In Star Trek the Enterprise shooting off at warp speed looked amazing - but obviously kind of fake.
Surely the vast number of galaxies out there require some kind of chicane-style manoeuvring to avoid a head-on collision worth something rather hot/hard/exploding.
A new computer simulation gives is a little insight into what it would actually be like.
Using the Galaxy and Mass Assembly catalogue, this video shows a journey through the known universe with all of the galaxies plotted accurately (although increased slightly in size so they can be viewed).
Mehmet Alpaslan, a Ph.D. candidate at St Andrews University, Scotland who led the research, said: "The spaces in the cosmic web are thought to be staggeringly empty.
"They might contain just one or two galaxies, as opposed to the hundreds that are found in big clusters."
The research is indicating that rather than empty voids in the vast expanses of space between galaxies, there may actually be 'tendrils' that link them together.
Alpaslan said: "We found small strings composed of just a few galaxies penetrating into the voids, a completely new type of structure that we’ve called ‘tendrils'."
Dr Aaron Robotham from The University of Western Australia, added: "We weren’t sure what we’d find when we looked at voids in detail, but it was amazing to find so many of these tendrils lurking in regions that have previously been classified as empty.
"This means that voids might be much smaller than we previously thought, and that galaxies that were previously thought to be in a void might just be part of a tendril."
Video credit: Credit: Made by Will Parr, Dr. Mark Swinbank and Dr. Peder Norberg (Durham University) using data from the SDSS and the GAMA surveys.
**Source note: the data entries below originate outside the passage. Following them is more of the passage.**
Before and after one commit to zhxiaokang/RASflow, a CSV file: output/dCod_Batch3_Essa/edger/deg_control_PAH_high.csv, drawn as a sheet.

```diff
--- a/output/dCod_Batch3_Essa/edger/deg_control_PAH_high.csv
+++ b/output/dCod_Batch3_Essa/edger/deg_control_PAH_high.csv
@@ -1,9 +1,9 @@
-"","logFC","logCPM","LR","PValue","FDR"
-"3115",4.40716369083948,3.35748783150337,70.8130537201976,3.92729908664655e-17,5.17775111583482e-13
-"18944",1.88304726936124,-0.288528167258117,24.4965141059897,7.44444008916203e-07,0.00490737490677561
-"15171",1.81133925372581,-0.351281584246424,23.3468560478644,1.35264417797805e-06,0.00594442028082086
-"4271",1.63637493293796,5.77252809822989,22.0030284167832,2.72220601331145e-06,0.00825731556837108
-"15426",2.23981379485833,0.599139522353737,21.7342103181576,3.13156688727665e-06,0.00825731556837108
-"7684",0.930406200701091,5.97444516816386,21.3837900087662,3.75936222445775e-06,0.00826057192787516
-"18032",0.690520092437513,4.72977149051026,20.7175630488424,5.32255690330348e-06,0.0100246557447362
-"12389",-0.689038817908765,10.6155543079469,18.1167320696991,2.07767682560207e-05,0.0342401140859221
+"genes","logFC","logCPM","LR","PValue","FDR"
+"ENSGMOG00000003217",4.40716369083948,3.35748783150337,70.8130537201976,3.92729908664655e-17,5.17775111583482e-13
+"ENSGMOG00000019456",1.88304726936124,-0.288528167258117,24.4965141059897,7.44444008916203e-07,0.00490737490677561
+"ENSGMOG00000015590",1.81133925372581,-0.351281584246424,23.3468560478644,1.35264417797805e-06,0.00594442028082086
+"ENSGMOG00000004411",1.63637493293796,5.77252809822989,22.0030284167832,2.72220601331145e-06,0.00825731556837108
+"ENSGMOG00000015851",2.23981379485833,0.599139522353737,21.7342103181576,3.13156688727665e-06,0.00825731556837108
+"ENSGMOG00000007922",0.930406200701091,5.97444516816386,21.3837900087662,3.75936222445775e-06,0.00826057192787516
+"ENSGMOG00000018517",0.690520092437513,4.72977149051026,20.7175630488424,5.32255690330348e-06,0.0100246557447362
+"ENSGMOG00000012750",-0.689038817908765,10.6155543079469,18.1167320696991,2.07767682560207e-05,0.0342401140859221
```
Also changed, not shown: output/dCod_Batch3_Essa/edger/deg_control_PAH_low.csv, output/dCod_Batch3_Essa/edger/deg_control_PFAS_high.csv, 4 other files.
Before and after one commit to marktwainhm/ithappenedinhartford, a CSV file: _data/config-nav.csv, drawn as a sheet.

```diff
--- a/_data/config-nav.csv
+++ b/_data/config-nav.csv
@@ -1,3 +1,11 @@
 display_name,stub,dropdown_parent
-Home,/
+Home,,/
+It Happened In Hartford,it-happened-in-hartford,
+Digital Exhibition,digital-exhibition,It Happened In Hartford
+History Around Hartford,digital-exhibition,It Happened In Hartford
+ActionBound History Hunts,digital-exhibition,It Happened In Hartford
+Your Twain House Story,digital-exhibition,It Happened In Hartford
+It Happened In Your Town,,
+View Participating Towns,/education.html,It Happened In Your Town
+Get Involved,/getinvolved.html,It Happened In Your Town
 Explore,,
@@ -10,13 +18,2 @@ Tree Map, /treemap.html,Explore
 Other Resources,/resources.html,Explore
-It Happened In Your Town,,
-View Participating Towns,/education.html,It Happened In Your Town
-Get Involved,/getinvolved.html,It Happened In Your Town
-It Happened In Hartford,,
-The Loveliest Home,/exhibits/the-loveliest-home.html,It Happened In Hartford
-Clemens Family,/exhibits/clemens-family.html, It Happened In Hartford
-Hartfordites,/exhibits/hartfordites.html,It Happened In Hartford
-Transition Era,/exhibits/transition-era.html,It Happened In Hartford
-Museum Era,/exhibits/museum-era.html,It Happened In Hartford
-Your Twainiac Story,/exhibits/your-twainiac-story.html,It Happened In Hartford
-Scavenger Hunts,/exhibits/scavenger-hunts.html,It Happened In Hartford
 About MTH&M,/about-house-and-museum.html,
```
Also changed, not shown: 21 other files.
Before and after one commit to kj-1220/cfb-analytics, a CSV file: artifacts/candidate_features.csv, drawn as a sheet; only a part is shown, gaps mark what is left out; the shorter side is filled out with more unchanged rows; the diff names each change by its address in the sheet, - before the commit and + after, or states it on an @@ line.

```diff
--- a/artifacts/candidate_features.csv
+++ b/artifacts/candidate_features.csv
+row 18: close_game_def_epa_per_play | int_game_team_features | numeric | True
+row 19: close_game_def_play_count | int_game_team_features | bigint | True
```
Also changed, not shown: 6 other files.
This work was supported by the Ogden Trust, STFC and the Royal Society.